The Obama Administration was the calm before the storm. No scandals, no #MeToo movement and no president’s with rampant Twitter pages. Whether you believe in Obama’s politics or not, you have to admit that 2012, the peak of the Obama administration, was pretty damn calm.

Since President Trump was elected, there has been controversy left and right. If someone says “fake news” to me one more time, I might just lose it. There is so much drama surrounding politics that every time a new issue arises, the headline looks like it should come straight from The National Enquirer. But more than anything, I’m tired of people complaining about politics when they aren’t taking the initiative to be involved with civic engagement.

We are lucky enough to live in a democratic republic where we have a chance to change the things that impact us. We have a voice and have the power to use that voice to express how we feel and that’s not something that is universal.

There are countries ruled by dictators where if you speak out, it will be the last time you speak. There are countries where people are illiterate and cannot read about the things that affect them. There are countries where women still cannot vote because their voice is inferior to that of a mans. Take the opportunity and vote for the laws that you will be forced to follow.

Nevada has six ballot questions this year that will change the fate of our state. Some can be argued for better, others for worse but it doesn’t matter if you’re in love with politics or not — you need to vote.

Question 1

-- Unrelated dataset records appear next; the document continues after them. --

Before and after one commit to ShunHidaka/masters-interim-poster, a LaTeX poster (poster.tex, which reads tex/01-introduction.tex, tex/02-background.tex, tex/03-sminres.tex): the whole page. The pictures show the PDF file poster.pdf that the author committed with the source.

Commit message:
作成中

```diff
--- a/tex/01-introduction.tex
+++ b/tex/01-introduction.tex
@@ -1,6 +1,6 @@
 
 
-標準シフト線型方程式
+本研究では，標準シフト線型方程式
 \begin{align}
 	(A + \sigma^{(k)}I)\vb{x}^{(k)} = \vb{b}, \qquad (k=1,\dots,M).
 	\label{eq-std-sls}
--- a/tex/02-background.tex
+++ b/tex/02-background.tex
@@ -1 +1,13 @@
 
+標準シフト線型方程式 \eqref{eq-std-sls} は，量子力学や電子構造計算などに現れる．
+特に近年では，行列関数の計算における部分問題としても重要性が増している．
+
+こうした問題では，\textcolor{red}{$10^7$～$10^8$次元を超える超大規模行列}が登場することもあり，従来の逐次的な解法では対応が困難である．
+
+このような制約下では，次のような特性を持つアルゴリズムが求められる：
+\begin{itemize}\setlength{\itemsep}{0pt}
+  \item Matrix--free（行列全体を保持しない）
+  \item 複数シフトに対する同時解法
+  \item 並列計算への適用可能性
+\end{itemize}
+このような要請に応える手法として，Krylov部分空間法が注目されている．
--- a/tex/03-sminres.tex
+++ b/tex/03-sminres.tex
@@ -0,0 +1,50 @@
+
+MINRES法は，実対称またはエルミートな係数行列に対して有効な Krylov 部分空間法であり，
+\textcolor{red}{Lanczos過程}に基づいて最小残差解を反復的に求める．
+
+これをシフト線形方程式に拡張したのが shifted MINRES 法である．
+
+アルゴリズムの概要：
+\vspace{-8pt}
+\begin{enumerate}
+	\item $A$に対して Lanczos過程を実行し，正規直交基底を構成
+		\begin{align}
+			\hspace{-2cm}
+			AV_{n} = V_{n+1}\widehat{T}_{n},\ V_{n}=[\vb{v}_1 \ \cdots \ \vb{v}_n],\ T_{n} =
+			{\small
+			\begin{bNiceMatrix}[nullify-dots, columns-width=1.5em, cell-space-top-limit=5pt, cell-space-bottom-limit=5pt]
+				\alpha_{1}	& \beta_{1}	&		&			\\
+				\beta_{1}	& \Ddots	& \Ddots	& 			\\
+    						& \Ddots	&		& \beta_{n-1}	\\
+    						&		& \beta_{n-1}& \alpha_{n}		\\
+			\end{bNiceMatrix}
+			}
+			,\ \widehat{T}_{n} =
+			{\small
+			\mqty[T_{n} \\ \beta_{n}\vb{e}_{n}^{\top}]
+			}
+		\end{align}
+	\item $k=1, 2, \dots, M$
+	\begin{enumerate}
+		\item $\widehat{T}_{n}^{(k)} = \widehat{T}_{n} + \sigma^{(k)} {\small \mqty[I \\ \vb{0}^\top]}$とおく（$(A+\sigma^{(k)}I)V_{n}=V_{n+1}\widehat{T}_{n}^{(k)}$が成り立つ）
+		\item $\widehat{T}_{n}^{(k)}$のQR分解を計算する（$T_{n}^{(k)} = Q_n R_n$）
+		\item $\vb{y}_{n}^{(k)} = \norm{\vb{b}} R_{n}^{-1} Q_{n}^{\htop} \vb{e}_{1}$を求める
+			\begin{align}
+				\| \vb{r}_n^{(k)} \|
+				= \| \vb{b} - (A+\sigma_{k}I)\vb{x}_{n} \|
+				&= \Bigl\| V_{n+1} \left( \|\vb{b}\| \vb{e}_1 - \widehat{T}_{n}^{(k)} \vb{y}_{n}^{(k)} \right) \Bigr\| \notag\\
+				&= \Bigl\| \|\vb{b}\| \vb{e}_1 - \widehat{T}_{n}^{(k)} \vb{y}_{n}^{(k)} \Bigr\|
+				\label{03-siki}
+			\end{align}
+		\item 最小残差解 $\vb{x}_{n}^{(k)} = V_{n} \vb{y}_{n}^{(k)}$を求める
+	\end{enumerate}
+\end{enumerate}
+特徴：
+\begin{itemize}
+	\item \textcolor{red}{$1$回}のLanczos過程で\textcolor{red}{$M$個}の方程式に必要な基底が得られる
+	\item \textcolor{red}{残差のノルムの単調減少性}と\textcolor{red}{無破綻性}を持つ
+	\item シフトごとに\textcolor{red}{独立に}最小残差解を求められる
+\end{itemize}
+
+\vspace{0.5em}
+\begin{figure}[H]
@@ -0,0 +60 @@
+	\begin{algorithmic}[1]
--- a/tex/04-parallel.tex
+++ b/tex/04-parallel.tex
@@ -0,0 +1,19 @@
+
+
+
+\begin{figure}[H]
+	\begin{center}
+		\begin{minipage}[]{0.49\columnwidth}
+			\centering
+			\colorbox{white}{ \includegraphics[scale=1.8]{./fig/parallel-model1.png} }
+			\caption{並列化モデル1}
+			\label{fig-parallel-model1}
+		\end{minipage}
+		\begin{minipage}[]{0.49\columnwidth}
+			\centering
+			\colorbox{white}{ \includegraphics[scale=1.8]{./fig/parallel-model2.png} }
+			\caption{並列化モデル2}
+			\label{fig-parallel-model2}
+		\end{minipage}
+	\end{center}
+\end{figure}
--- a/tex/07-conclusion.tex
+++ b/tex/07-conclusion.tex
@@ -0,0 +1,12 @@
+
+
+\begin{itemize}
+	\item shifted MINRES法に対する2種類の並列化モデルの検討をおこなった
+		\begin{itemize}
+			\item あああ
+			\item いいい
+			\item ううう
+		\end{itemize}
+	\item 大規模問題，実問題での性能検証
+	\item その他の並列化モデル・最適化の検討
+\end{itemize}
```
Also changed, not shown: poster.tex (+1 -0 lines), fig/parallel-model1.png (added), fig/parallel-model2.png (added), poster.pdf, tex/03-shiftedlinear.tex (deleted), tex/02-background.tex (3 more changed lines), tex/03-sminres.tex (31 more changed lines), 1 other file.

Marsy’s Law is ballot question number one this year, which addresses adding more protections for crime victims. This would mean that actual victims or family of the victim would have more protections for their privacy.

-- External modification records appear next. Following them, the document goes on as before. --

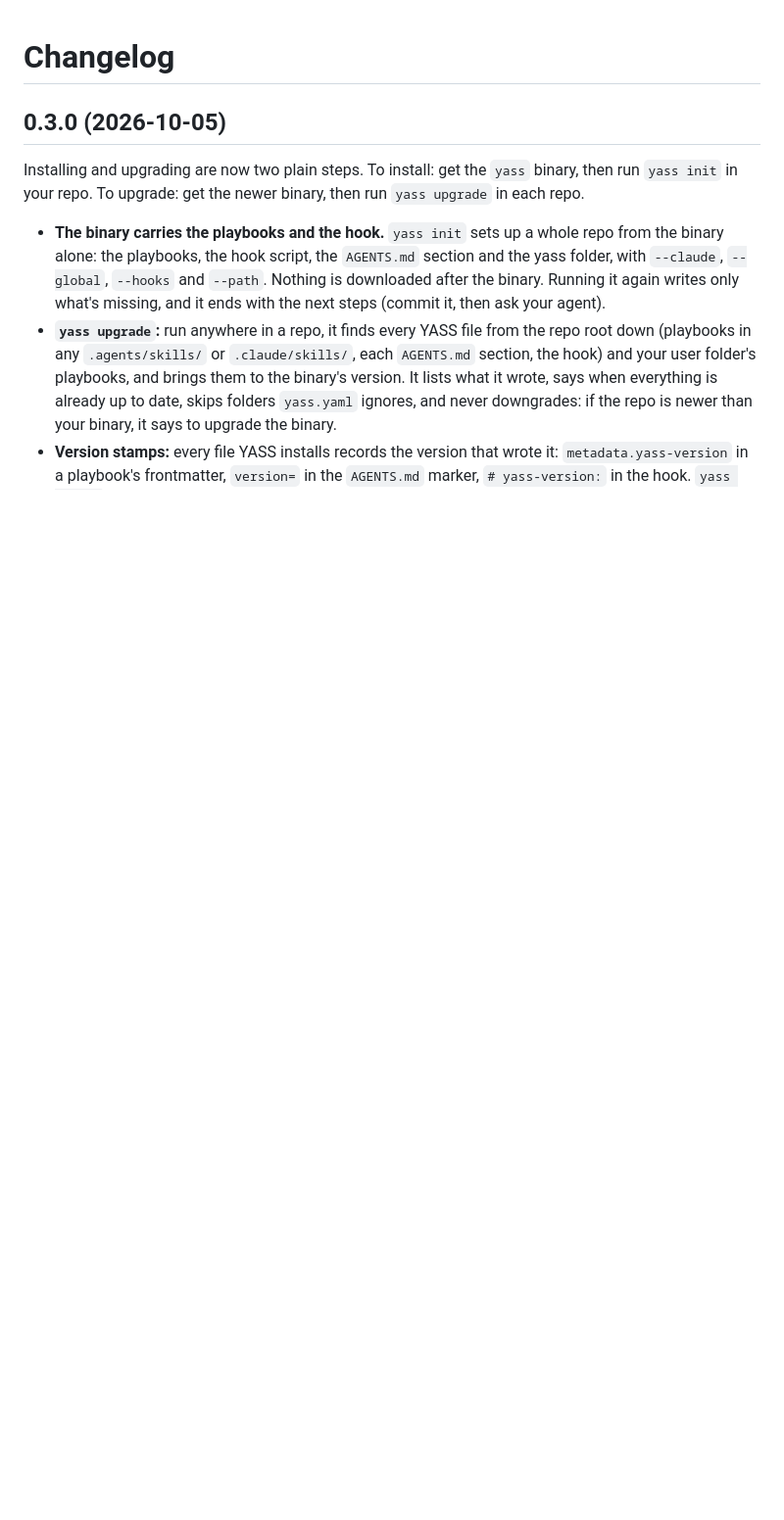
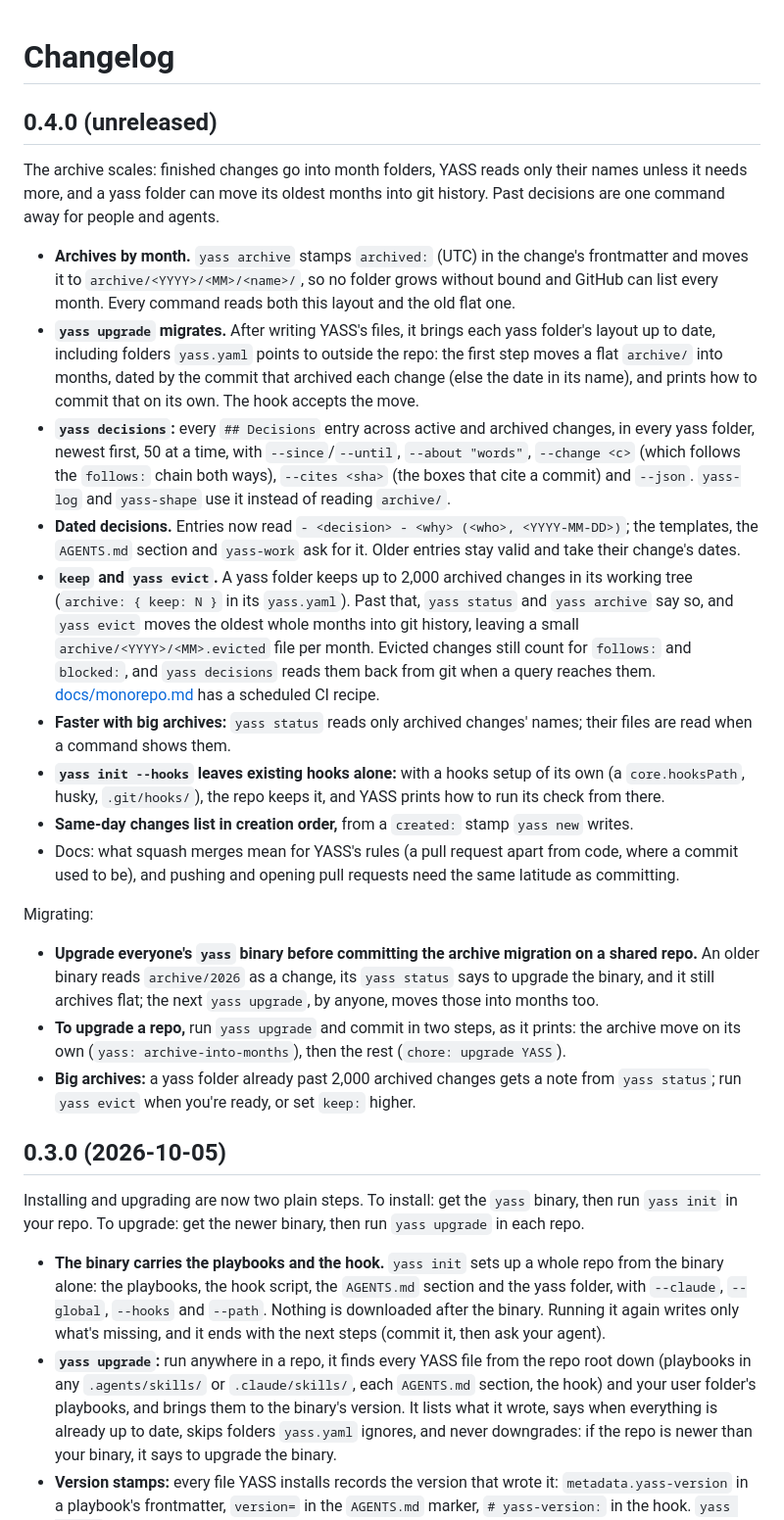
Before and after one commit to donjaime/yass, a Markdown page: CHANGELOG.md, the part around the change. Shown at 98% size. Drawn GitHub-style; blank space fills up the shorter version.

Commit message:
Changelog: 0.4.0 (#50)

```diff
--- a/CHANGELOG.md
+++ b/CHANGELOG.md
@@ -1,4 +1,21 @@
 # Changelog
+
+## 0.4.0 (unreleased)
+The archive scales: finished changes go into month folders, YASS reads only their names unless it needs more, and a yass folder can move its oldest months into git history. Past decisions are one command away for people and agents.
+- **Archives by month.** `yass archive` stamps `archived:` (UTC) in the change's frontmatter and moves it to `archive/<YYYY>/<MM>/<name>/`, so no folder grows without bound and GitHub can list every month. Every command reads both this layout and the old flat one.
+- **`yass upgrade` migrates.** After writing YASS's files, it brings each yass folder's layout up to date, including folders `yass.yaml` points to outside the repo: the first step moves a flat `archive/` into months, dated by the commit that archived each change (else the date in its name), and prints how to commit that on its own. The hook accepts the move.
+- **`yass decisions`:** every `## Decisions` entry across active and archived changes, in every yass folder, newest first, 50 at a time, with `--since`/`--until`, `--about "words"`, `--change <c>` (which follows the `follows:` chain both ways), `--cites <sha>` (the boxes that cite a commit) and `--json`. `yass-log` and `yass-shape` use it instead of reading `archive/`.
+- **Dated decisions.** Entries now read `- <decision> - <why> (<who>, <YYYY-MM-DD>)`; the templates, the `AGENTS.md` section and `yass-work` ask for it. Older entries stay valid and take their change's dates.
+- **`keep` and `yass evict`.** A yass folder keeps up to 2,000 archived changes in its working tree (`archive: { keep: N }` in its `yass.yaml`). Past that, `yass status` and `yass archive` say so, and `yass evict` moves the oldest whole months into git history, leaving a small `archive/<YYYY>/<MM>.evicted` file per month. Evicted changes still count for `follows:` and `blocked:`, and `yass decisions` reads them back from git when a query reaches them. [docs/monorepo.md](docs/monorepo.md#keeping-the-working-tree-small) has a scheduled CI recipe.
+- **Faster with big archives:** `yass status` reads only archived changes' names; their files are read when a command shows them.
+- **`yass init --hooks` leaves existing hooks alone:** with a hooks setup of its own (a `core.hooksPath`, husky, `.git/hooks/`), the repo keeps it, and YASS prints how to run its check from there.
+- **Same-day changes list in creation order,** from a `created:` stamp `yass new` writes.
+- Docs: what squash merges mean for YASS's rules (a pull request apart from code, where a commit used to be), and pushing and opening pull requests need the same latitude as committing.
+
+Migrating:
+- **Upgrade everyone's `yass` binary before committing the archive migration on a shared repo.** An older binary reads `archive/2026` as a change, its `yass status` says to upgrade the binary, and it still archives flat; the next `yass upgrade`, by anyone, moves those into months too.
+- **To upgrade a repo,** run `yass upgrade` and commit in two steps, as it prints: the archive move on its own (`yass: archive-into-months`), then the rest (`chore: upgrade YASS`).
+- **Big archives:** a yass folder already past 2,000 archived changes gets a note from `yass status`; run `yass evict` when you're ready, or set `keep:` higher.
 
 ## 0.3.0 (2026-10-05)
 Installing and upgrading are now two plain steps. To install: get the `yass` binary, then run `yass init` in your repo. To upgrade: get the newer binary, then run `yass upgrade` in each repo.
```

According to the RGJ, “the ballot measure would add more than a dozen protections for crime victims to Nevada’s Constitution, including the right to block the release of certain records related to the victim, the right to timely restitution owed by defendants and the right to be “reasonably protected” from defendants. It would also require officials to inform victims and their families about a defendant’s release date.”

If this measure is passed in November, Marsy’s Law will be enacted since it has been approved twice before.

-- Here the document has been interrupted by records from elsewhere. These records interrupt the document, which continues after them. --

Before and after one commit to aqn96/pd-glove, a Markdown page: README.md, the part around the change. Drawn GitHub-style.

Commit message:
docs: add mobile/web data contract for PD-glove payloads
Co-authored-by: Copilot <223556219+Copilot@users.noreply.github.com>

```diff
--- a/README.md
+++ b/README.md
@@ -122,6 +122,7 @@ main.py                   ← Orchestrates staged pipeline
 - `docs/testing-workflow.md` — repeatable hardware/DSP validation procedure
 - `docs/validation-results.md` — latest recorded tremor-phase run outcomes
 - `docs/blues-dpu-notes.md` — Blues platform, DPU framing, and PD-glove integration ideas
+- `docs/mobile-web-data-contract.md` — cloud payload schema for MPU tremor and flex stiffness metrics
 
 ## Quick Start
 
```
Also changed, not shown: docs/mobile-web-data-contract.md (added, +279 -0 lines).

Question 2

The next ballot question is about exempting feminine hygiene products from being taxed, also known as the “Pink Tax.”

If you have ever passed feminine hygiene products in your local Walgreens you know that a small box of tampons costs $12. Which doesn’t seem like a significant amount, but when women are forced to buy a box of tampons every single month until they reach menopause, it becomes a significant number.

According to the RGJ, “A fiscal note accompanying the measure estimates it would result in the loss of up to $7 million in annual tax revenues, or about 0.19 percent of the total income Nevada collected in fiscal year 2017.”

As much as it would hurt Nevada to lose $7 million dollars in tax revenues, it’s unfair to expect most women in your life to continue to add to that $7 million each year.

Question 3

Question three is a hot topic and not just because it’s electric. Question three is about having a choice of energy providers in the state of Nevada. This is the most controversial question on the ballot and has had the most media coverage.

This measure would take away NV Energy’s power monopoly and allow Nevada residents to pick their own power provider by 2023.

Those who support the measure have estimated that the change will save consumers approximately $11 per month on their electric bills. Those who oppose the measure say that opening the market will cost consumers an extra $25 per month.

If there was any ballot question to pay close attention to, it’s this one. Vote on this question. If you ever plan on turning on a light in the state of Nevada, this ballot measure will impact you. Stop the naivety, stop the ignorance and go out and vote.

Question 4

Question four is about exempting certain medical equipment from taxes. If question four is passed, then oxygen tanks and mobility devices would be removed from the list of taxable medical equipment. Almost all equipment prescribed by a physician would be removed from being taxed.

The state of Nevada said they are not aware of the financial impact this will bring to Nevada. This question may be too new to pass in November, but it’s a good idea to be aware of the measure as it will probably be on the ballot until it is passed.

Question 5

Measure five on the ballot revolves around automatically registering people to vote when they register at the Nevada DMV. Currently, people can opt-in for this service when registering, but this bill would force people to opt out of being automatically registered to vote.

Let’s be real, if everyone was registered to vote then I wouldn’t be writing this article.

Question 6

The last ballot measure is about requiring state electric producers to buy or generate 50 percent of their power from renewable energy by 2030.

Those supporting the measure say this will create more jobs, cleaner air and make Nevada more sustainable, while the opposition says that this will just increase prices for consumers.

According to the RGJ, state officials said they couldn’t determine the measure’s potential future impacts on state and local governments, though they conceded it may have an effect on Nevada’s overall energy prices.

If this measure is passed this year, it would still have to be confirmed on the 2020 ballot.

Now that you’re more informed on what you’re voting on — please go vote.

You, personally, have a chance of changing your community. You can take initiative and be involved in what personally affects you. If you want to vote, go vote. But if you don’t vote, don’t even think about making a single complaint about the changes you didn’t take an active role in voting for.

Jacey Gonzalez studies journalism. She can be reached at jaceygonzalez@sagebrush.unr.edu and on Twitter @JaceyLGonzalez.